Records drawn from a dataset
***
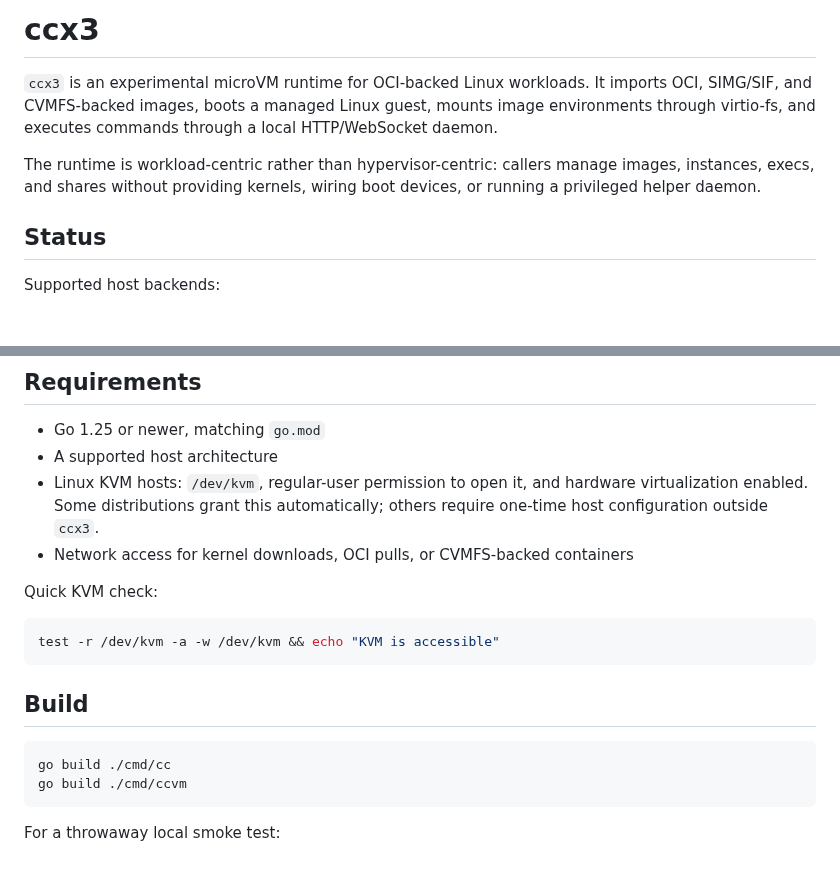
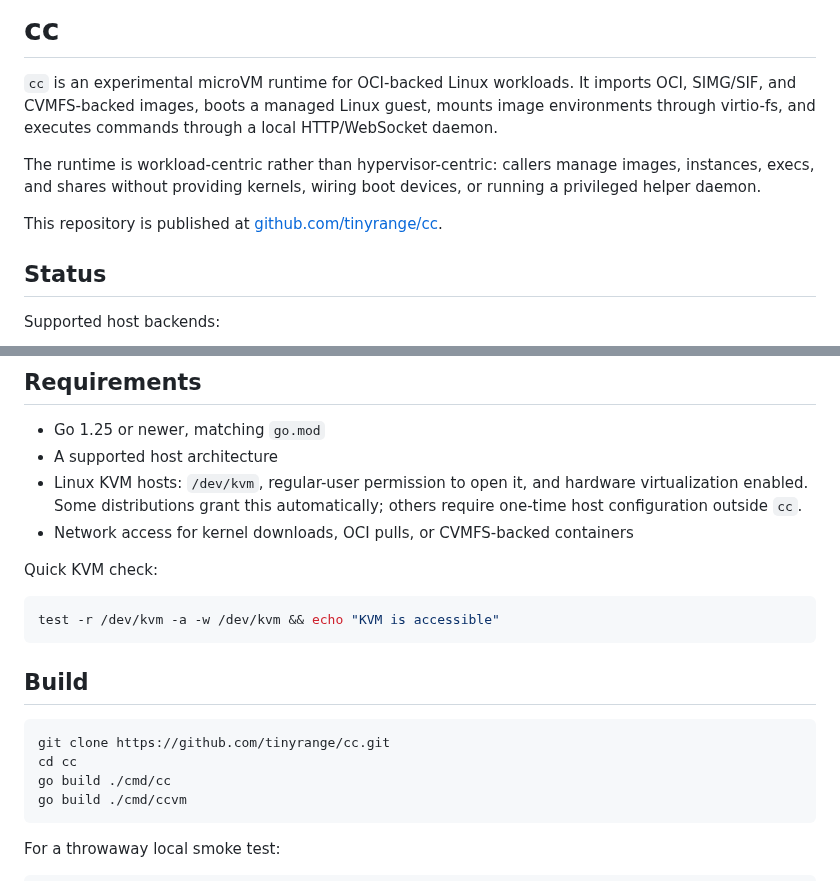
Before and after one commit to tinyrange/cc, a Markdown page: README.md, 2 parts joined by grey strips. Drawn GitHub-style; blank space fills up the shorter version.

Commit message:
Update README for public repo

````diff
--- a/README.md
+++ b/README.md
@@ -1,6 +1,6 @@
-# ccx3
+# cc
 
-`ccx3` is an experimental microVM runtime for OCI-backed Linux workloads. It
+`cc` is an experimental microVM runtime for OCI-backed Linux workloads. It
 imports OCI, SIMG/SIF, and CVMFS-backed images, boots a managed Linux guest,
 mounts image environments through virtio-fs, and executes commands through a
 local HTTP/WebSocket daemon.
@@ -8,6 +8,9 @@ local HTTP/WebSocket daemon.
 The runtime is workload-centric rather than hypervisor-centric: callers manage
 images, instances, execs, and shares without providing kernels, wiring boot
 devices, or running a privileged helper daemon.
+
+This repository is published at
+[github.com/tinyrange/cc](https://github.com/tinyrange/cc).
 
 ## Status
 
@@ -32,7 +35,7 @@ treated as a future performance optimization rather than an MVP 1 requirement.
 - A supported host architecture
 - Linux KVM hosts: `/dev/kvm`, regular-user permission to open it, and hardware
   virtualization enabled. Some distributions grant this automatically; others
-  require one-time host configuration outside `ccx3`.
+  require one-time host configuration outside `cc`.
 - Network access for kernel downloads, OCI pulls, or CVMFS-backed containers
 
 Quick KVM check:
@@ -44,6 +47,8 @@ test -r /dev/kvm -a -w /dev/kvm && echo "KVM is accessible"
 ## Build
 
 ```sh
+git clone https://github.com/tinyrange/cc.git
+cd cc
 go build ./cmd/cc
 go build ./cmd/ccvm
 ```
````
***
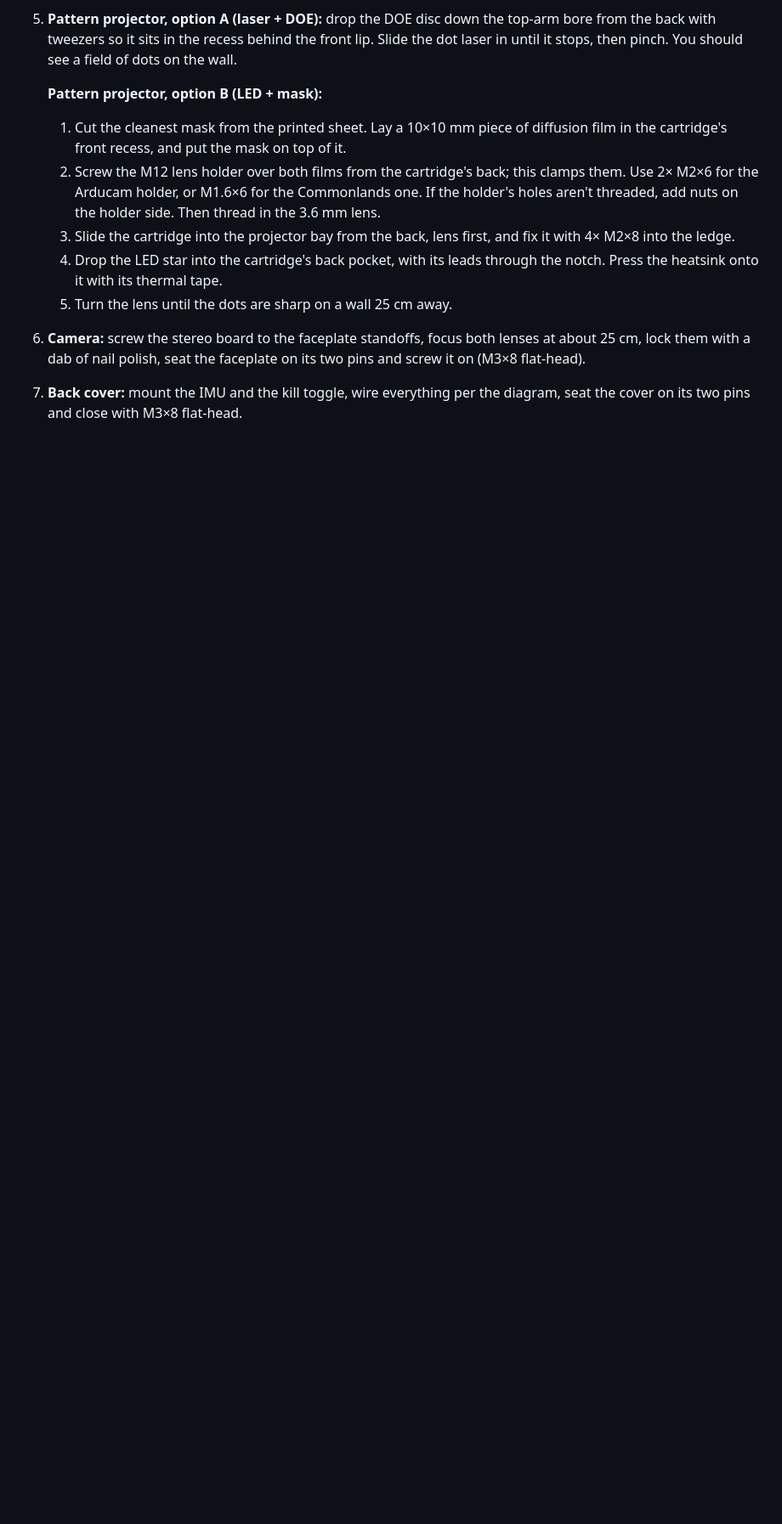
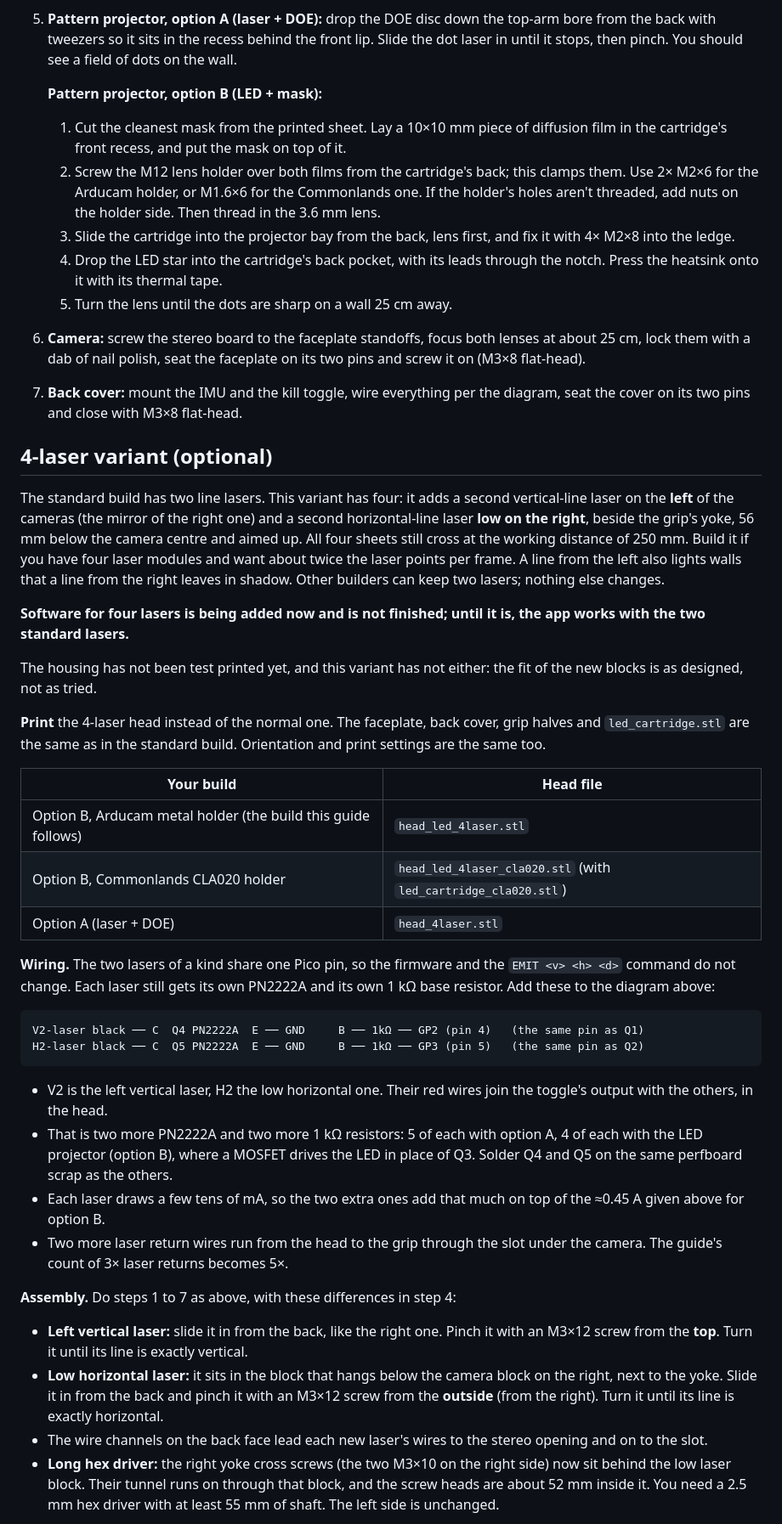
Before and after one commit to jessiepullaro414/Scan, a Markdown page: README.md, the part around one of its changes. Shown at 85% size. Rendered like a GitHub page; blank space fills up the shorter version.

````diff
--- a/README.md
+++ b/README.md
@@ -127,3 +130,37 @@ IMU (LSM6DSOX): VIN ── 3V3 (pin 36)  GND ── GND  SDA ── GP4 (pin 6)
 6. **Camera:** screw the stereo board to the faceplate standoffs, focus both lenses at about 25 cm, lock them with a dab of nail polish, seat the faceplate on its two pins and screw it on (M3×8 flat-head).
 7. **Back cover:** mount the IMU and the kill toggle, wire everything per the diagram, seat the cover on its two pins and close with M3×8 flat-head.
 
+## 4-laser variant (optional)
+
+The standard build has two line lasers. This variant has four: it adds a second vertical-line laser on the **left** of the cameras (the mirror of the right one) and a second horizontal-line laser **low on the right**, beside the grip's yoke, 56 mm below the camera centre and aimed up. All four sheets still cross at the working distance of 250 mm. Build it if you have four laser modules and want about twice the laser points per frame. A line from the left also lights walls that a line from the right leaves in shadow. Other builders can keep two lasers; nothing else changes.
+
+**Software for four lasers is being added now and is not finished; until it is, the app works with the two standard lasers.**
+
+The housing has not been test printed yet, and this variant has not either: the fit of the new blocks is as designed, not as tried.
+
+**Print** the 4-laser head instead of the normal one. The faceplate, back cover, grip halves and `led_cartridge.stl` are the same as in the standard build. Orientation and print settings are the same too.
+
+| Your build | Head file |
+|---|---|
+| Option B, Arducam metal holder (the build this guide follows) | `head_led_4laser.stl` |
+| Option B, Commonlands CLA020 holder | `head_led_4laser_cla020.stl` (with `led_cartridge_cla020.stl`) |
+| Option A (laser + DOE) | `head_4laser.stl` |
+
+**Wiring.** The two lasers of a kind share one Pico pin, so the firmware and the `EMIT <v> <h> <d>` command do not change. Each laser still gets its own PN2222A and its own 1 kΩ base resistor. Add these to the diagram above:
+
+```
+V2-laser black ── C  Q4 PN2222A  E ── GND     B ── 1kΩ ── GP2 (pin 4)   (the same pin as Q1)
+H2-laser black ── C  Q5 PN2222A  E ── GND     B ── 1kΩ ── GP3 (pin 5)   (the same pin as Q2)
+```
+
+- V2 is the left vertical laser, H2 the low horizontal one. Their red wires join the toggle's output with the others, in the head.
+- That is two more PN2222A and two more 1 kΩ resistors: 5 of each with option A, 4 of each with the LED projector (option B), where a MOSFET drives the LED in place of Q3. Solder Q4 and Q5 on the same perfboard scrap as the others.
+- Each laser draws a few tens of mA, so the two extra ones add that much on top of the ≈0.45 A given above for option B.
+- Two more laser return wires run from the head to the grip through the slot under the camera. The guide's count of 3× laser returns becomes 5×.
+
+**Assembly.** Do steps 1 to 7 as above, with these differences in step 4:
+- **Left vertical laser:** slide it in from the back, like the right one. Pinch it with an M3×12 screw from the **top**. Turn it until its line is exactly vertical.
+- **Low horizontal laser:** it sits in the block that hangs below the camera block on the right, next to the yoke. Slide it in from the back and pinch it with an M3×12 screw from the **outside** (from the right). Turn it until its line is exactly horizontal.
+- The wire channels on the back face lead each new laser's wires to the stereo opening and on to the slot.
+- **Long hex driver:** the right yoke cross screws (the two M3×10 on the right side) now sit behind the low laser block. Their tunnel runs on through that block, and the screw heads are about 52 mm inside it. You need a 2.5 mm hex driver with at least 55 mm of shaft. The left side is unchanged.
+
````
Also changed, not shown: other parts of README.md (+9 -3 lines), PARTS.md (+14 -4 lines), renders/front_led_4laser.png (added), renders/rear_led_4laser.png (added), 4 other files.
***
:: Brief ::
The lines of the records that contain the string "above" should be located and copied.

:: Solution for this problem ::
+**Wiring.** The two lasers of a kind share one Pico pin, so the firmware and the `EMIT <v> <h> <d>` command do not change. Each laser still gets its own PN2222A and its own 1 kΩ base resistor. Add these to the diagram above:
+- Each laser draws a few tens of mA, so the two extra ones add that much on top of the ≈0.45 A given above for option B.
+**Assembly.** Do steps 1 to 7 as above, with these differences in step 4:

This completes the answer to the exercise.